== Records supplied
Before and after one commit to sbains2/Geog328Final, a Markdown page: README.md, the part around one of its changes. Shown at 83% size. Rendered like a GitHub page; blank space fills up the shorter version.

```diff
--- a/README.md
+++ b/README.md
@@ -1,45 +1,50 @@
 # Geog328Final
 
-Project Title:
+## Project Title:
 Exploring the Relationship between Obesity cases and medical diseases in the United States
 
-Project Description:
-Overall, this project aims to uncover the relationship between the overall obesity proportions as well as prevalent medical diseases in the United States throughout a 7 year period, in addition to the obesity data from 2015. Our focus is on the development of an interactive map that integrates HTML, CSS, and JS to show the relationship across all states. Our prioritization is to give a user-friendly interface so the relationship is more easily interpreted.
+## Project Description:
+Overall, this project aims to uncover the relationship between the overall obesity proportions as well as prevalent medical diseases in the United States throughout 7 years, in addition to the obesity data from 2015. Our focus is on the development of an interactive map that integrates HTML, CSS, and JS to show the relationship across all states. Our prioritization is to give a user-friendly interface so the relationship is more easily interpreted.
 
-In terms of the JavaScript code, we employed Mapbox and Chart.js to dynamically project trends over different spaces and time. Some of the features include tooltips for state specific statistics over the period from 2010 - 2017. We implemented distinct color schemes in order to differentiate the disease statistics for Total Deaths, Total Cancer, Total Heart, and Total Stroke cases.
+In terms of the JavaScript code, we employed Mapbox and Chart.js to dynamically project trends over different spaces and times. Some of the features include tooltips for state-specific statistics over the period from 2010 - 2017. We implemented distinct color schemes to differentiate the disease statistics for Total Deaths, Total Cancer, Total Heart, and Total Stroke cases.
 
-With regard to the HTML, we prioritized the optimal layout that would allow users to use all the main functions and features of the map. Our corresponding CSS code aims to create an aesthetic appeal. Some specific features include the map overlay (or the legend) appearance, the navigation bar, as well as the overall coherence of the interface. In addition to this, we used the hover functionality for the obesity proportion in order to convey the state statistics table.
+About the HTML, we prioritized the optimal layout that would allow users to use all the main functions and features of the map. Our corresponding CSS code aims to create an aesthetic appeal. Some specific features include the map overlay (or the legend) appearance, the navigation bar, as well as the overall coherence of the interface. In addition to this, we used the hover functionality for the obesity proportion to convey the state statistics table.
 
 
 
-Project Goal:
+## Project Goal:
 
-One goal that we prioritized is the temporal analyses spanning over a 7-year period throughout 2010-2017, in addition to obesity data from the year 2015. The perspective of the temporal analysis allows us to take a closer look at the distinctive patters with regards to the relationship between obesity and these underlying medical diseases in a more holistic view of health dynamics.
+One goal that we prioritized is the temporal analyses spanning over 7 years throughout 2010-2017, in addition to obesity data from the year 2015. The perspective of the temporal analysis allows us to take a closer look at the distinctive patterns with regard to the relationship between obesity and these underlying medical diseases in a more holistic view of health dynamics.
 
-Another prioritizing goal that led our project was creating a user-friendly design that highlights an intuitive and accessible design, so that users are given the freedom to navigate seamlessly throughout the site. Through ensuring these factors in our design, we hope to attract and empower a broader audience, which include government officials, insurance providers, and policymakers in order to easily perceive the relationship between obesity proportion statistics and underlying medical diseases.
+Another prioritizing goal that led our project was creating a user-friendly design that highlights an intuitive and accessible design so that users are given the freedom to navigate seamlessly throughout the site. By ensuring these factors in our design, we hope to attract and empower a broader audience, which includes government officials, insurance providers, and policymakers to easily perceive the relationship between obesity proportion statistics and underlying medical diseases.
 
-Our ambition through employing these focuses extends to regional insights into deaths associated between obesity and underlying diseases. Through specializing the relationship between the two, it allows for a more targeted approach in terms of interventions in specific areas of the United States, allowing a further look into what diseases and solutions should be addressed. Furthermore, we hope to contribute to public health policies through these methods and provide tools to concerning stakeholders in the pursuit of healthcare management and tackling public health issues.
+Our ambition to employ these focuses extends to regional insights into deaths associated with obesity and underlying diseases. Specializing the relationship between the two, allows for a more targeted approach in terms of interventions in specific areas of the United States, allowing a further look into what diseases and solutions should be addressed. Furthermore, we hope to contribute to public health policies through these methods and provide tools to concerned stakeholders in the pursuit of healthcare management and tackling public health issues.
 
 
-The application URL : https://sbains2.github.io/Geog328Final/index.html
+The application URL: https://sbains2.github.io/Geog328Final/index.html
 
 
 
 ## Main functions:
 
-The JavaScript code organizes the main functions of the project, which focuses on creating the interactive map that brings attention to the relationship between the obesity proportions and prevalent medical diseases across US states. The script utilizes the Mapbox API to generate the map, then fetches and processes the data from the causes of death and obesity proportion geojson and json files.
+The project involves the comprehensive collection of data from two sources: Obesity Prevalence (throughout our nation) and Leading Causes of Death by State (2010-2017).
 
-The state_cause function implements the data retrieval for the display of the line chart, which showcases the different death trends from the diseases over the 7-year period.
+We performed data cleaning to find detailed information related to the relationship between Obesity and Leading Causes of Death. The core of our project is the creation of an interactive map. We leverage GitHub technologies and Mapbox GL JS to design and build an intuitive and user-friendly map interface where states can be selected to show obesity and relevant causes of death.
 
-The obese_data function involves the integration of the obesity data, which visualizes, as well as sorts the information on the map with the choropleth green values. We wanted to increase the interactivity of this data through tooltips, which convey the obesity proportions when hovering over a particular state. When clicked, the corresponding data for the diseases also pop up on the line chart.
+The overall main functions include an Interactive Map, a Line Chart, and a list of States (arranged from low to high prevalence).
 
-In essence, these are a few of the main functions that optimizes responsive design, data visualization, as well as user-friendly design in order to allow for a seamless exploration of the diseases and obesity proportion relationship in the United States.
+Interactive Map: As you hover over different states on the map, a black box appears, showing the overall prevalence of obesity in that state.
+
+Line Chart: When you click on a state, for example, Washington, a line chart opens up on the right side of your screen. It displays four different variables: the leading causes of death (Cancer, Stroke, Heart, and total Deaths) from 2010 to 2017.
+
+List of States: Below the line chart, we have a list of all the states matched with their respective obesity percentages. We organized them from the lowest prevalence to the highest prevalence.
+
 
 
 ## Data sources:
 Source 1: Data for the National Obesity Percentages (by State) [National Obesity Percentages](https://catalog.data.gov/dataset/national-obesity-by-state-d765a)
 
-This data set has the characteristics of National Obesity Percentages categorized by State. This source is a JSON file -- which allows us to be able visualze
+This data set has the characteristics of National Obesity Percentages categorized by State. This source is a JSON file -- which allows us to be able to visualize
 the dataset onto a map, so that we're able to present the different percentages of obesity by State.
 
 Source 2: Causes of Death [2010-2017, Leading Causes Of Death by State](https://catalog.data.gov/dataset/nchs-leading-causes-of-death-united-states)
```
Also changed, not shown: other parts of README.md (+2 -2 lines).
====
▶ Exercise goal: Report, for the data above, every line in which the string "README" appears.

▶ Task result:
Before and after one commit to sbains2/Geog328Final, a Markdown page: README.md, the part around one of its changes. Shown at 83% size. Rendered like a GitHub page; blank space fills up the shorter version.
--- a/README.md
+++ b/README.md
Also changed, not shown: other parts of README.md (+2 -2 lines).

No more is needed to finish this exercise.